The Fort Utah replica has been demolished for safety reasons. This is what used to be at Fort Utah Park in Provo Utah
Fort Utah Replica
Fort Utah Replica, Provo Utah
Fort Utah 100 N Geneva Rd (Fort Utah Park) Provo, UT
Fort Utah was the name of the first and second forts built in Provo when the settlers arrived in 1849. The first fort was located south of the Provo River about where I-15 crosses the Provo River today.
The original fort consisted of a number of log houses surrounded by a 14 foot palisade 110 wide and 220 yards long. The fort had gates at the east and west ends, and an elevated deck in the middle for a cannon. After the first year of flooding, the fort was relocated north and east of the original site, to where the present day North Park is located.
Fort Utah History
Fort Utah Replica Central Canon Platform, Provo Utah
Just a few days after the Battle Creek Massacre, the Mormon church decided to build Fort Utah. President of the soon to be Provo Branch, John S. Higbee, along with brother Isaac and Dimick B. Hintington, church counselors, led a group of about 150 people (30 families) from Salt Lake City to build the fortress at the present-day city of Provo, Utah.
Established on March 12, 1849, the fort included several log houses, surrounded by a 14 foot palisade, with gates one the east and west sides. The fort was armed with a single cannon mounted on a central platform.
The fort became a trading post for a short time, with the Mormon settlers trading guns and ammunition with the Indians, for furs and pelts. However, this changed when three Mormon men killed an Indian called "Old Bishop." The tension between those living at the fort increased to ultimately result in the Battle of Fort Utah.
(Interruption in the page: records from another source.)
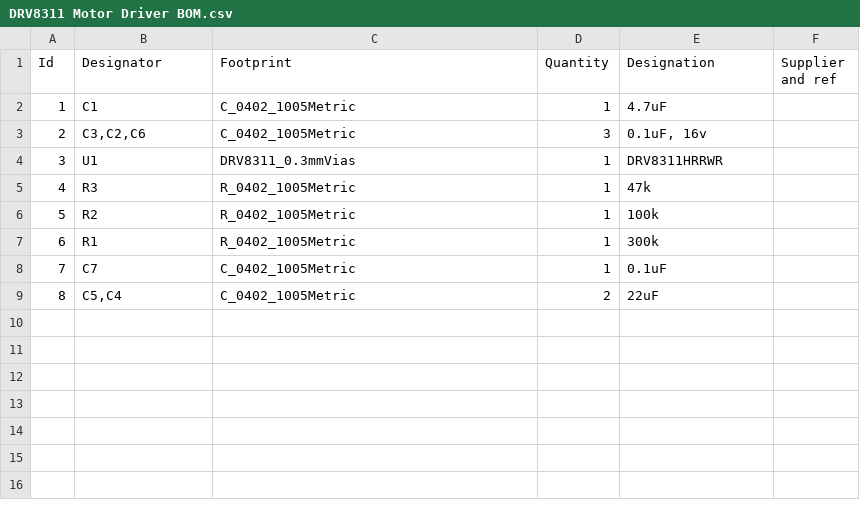
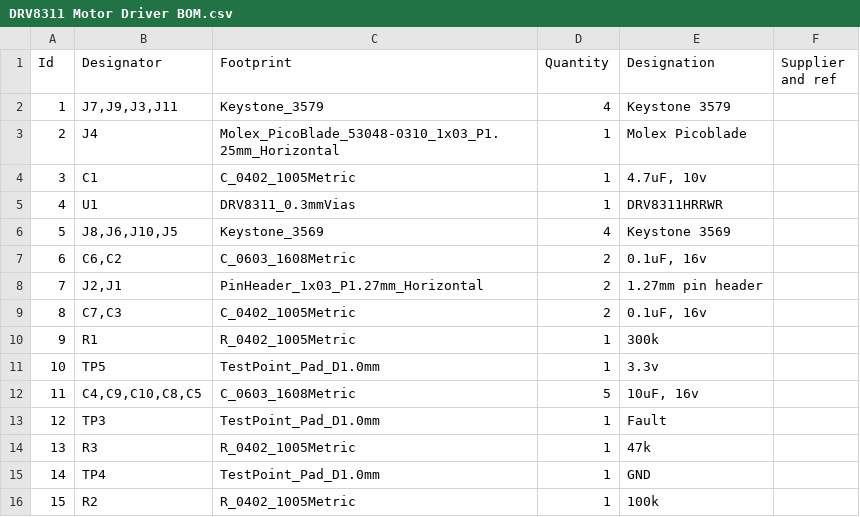
Before and after one commit to techy-robot/CACKLE, a CSV file: Kicad/DRV8311 Motor Driver/DRV8311 Motor Driver BOM.csv, drawn as a sheet; removed rows and columns are numbered as before the commit, all else as after; the diff names each change by its address in the sheet, - before the commit and + after, or states it on an @@ line.

Commit message:
Redesigned Motor Driver module for higher current
I doubled up the connectors on the edge, and I switched to a cheaper version of the same edge connector from Keystone. I'm planning on cutting the receptor in half because the male connector does not fully use the length, and I can save space and time. This is why the footprint is sticking off the edge

```diff
--- a/Kicad/DRV8311 Motor Driver/DRV8311 Motor Driver BOM.csv
+++ b/Kicad/DRV8311 Motor Driver/DRV8311 Motor Driver BOM.csv
+row 2: 1 | J7,J9,J3,J11 | Keystone_3579 | 4 | Keystone 3579
+row 3: 2 | J4 | Molex_PicoBlade_53048-0310_1x03_P1.25mm_Horizontal | 1 | Molex Picoblade
@@ column A (Id) renumbered between rows 4 and 16 @@
-E4 (Designation): 4.7uF
+E4 (Designation): 4.7uF, 10v
-row 3: 2 | C3,C2,C6 | C_0402_1005Metric | 3 | 0.1uF, 16v
+row 6: 5 | J8,J6,J10,J5 | Keystone_3569 | 4 | Keystone 3569
+row 7: 6 | C6,C2 | C_0603_1608Metric | 2 | 0.1uF, 16v
+row 8: 7 | J2,J1 | PinHeader_1x03_P1.27mm_Horizontal | 2 | 1.27mm pin header
+row 9: 8 | C7,C3 | C_0402_1005Metric | 2 | 0.1uF, 16v
@@ row 7 moved to row 10: 9 @@
+row 11: 10 | TP5 | TestPoint_Pad_D1.0mm | 1 | 3.3v
+row 12: 11 | C4,C9,C10,C8,C5 | C_0603_1608Metric | 5 | 10uF, 16v
+row 13: 12 | TP3 | TestPoint_Pad_D1.0mm | 1 | Fault
+row 15: 14 | TP4 | TestPoint_Pad_D1.0mm | 1 | GND
-row 8: 7 | C7 | C_0402_1005Metric | 1 | 0.1uF
-row 9: 8 | C5,C4 | C_0402_1005Metric | 2 | 22uF
```
Also changed, not shown: 6 other files.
Courtesy of Legends of America
The original fort was moved to Sowiette Park in April 1850 and was popularly known as Fort Sowiette, named for Indian Chief Sowiette, the principal war chief of the Ute. Sowiette liked the Mormons and when the fort was threatened by another band of Indians, Sowiette joined the Mormons inside the fort and helped with the defense. The attackers withdrew and the settlers were grateful for Sowiette's help. Abandoned as a fortification in 1858.